publicity than the first, both in New York (where the posters designed
by William Hammerstein presented her as "the ugliest woman in the
world") and in France. But one would have thought that her first
taste of this city in 1895, when she was 21 years old - and she
had arrived in France only five years earlier - would have deserved
at least a mention in her autobiography.
The New York Times articles published in 1910 also do not
refer to any previous stay by Polaire in New York. But it is of
course possible that their authors were not aware of it. And the
fact that Polaire herself does not mention it to the American journalists

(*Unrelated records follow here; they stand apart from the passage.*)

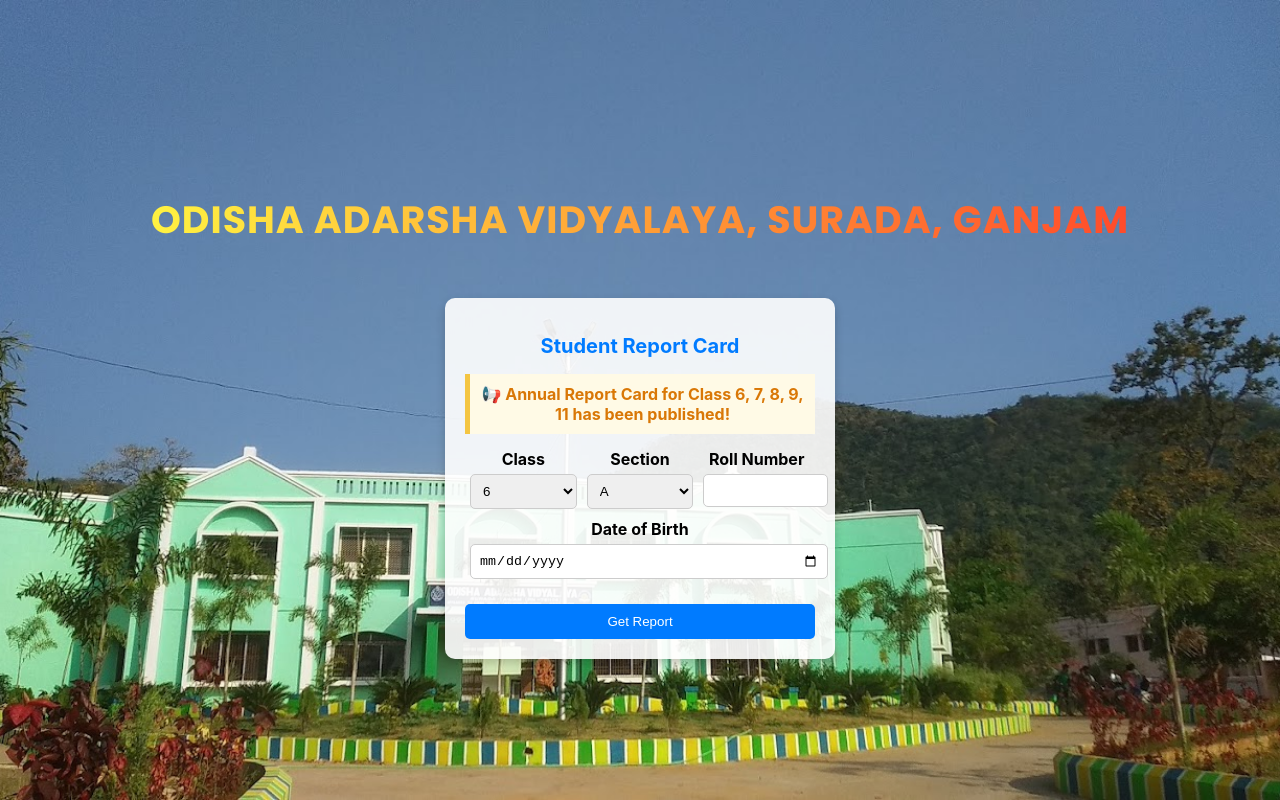
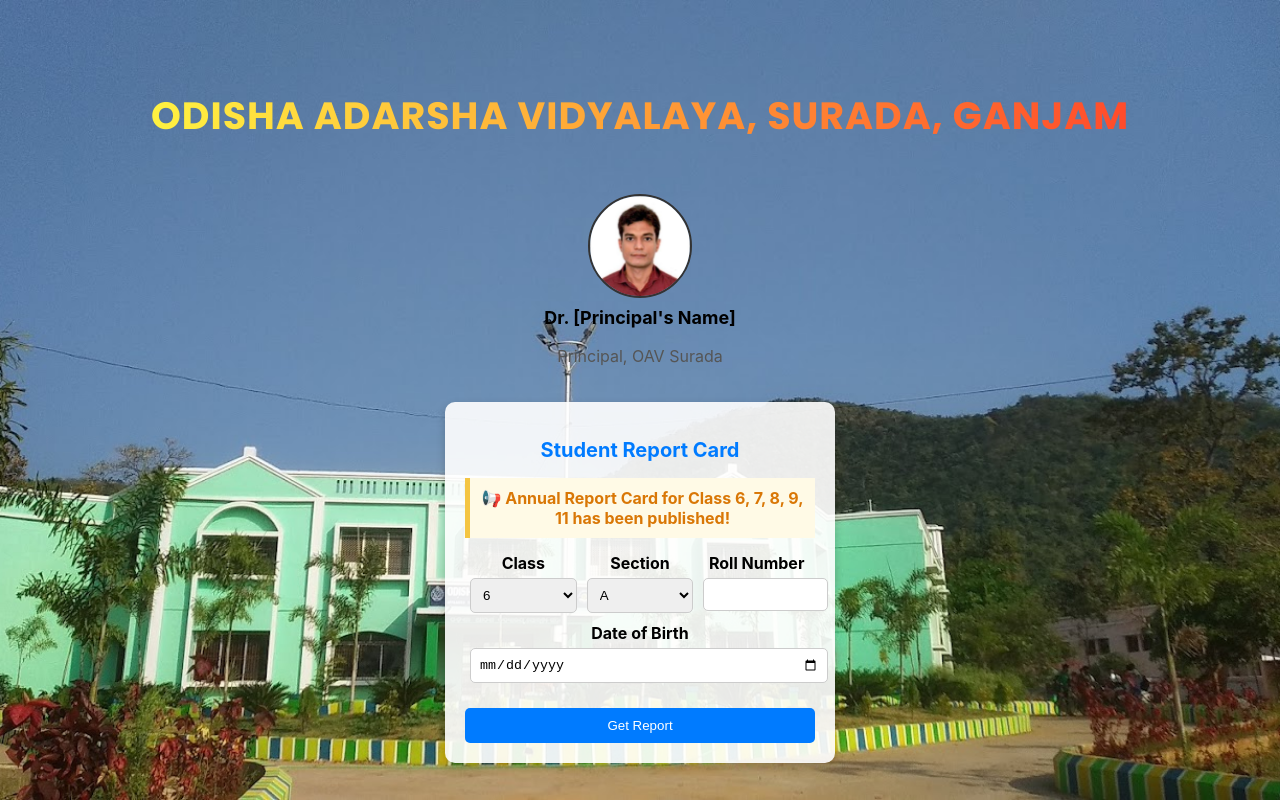
Before and after one commit to Sanatan-kisku/student-report-frontend, a React (Create React App) app: page / in a window 1280 px wide. Built offline with nearby package versions, Linux system fonts and the light colour scheme.

Commit message:
Add Principal sir block

```diff
--- a/src/components/GetReport.js
+++ b/src/components/GetReport.js
@@ -54,6 +54,12 @@ const GetReport = () => {
   return (
     <div className="get-report-container">
       <h1 className="school-heading">Odisha Adarsha Vidyalaya, Surada, Ganjam</h1>
+      {/* Principal's Image and Details */}
+      <div className="principal-container">
+        <img src="/principal.jpg" alt="Principal" className="principal-image" />
+        <p className="principal-name">Dr. [Principal's Name]</p>
+        <p className="principal-designation">Principal, OAV Surada</p>
+      </div>
       <div className="form-box">
         <h2>Student Report Card</h2>
         {/* Show a message when reports are available */}
--- a/src/styles/GetReport.css
+++ b/src/styles/GetReport.css
@@ -21,6 +21,30 @@
   -webkit-text-fill-color: transparent;
   letter-spacing: 1px;
   text-transform: uppercase;
+}
+
+.principal-container {
+  text-align: center;
+  margin-bottom: 20px;
+}
+
+.principal-image {
+  width: 100px; /* Adjust size as needed */
+  height: 100px;
+  border-radius: 50%;
+  object-fit: cover;
+  border: 2px solid #333;
+}
+
+.principal-name {
+  font-size: 18px;
+  font-weight: bold;
+  margin-top: 5px;
+}
+
+.principal-designation {
+  font-size: 16px;
+  color: #555;
 }
 
 .published-info {
```
Also changed, not shown: public/principal.jpg (added).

who interviewed her is probably less surprising than the fact that
she also does not mention it in Polaire par elle-même. It
is quite conceivable that William Hammerstein asked her not to do
so, so as not to interfere with the sensational nature of the advertising
campaign he had orchestrated before her arrival. Talking about her
earlier trip to New York would have punctured the unique eclat of
what was in reality merely her second visit to the city.
So it was at Proctor's Pleasure
Palace in New York, on Monday October
7, 1895 that Polaire sang
for the very first time on an American stage. The hall, located
East 58th Street between Third and Lexington Avenues, had opened
a month earlier, on September 2, 1895 (Labor Day).
Proctor's, of "colossal" dimensions,
had required an investment of one million dollars from its director,
Frederick Freeman Proctor, and (according to The Daily Times
of October 10, 1895) could "[rival] in every way the great music
halls of London".
The New-York Daily Tribune had announced, in its edition
of October 6, 1895, that "[the] American debut of Mlle. Polaire
occurs tomorrow" and that she had previously been engaged only once
to perform abroad, "and that was in St. Petersburg".
Daily Tribune October 6, 1895
debut of Mlle. Polaire occurs to-morrow. She is said to possess
great charm. Heretofore she has played but one engagement outside
Paris, and that was in St. Petersburg.
month later The New York Times, in its edition dated Sunday,
November 3, 1895, gives the names of the artists who will still
be performing on stage at Proctor's the following week (that
is to say, probably, until Saturday November 9): "Mlle. Polare
(sic), who is soon to return to the Folies Bergere in Paris"
is one of them. Polaire had therefore been performing for four weeks
at Proctor's Pleasure Palace.
But she did not in fact return to Paris then, and on November 10,
1895, The New York Times informs us that she is now singing
at Proctor's Theatre:
Theatre « In Mlle. Polaire, the piquant
Parisian ; Billie Barlowe, the Briton, and Maud Raymond, the
New-Yorker, the audiences at Proctor's Theatre in West Twenty-third
Street will find this week three contrasting types of music
hall singers, each quite representative in her way.
Twenty-third Street, New York
sang there only a week and The New York Times dated November
17 tells us that the following week (from 18th) she would be
singing at Koster & Bial's. We have also found two small
advertisements for this theatre published in two issues of The
Sun dated 17 and 24 November, 1895, on which the name Polaire
appears (Mlle. Polaire on the first one, Polaire
alone on the second).
The Sun Novembre 17, 1895
The Sun Novembre,
The last mention of Polaire we have found in an American daily newspaper
of 1895 is another advertisement in The New York Daily Tribune
dated November 26, 1895. Polaire seems to have sung two weeks only
at Koster & Bial's, pro-bably until November 30, 1895, probably
returning to France in early December.
Her stay in New York had lasted almost two months.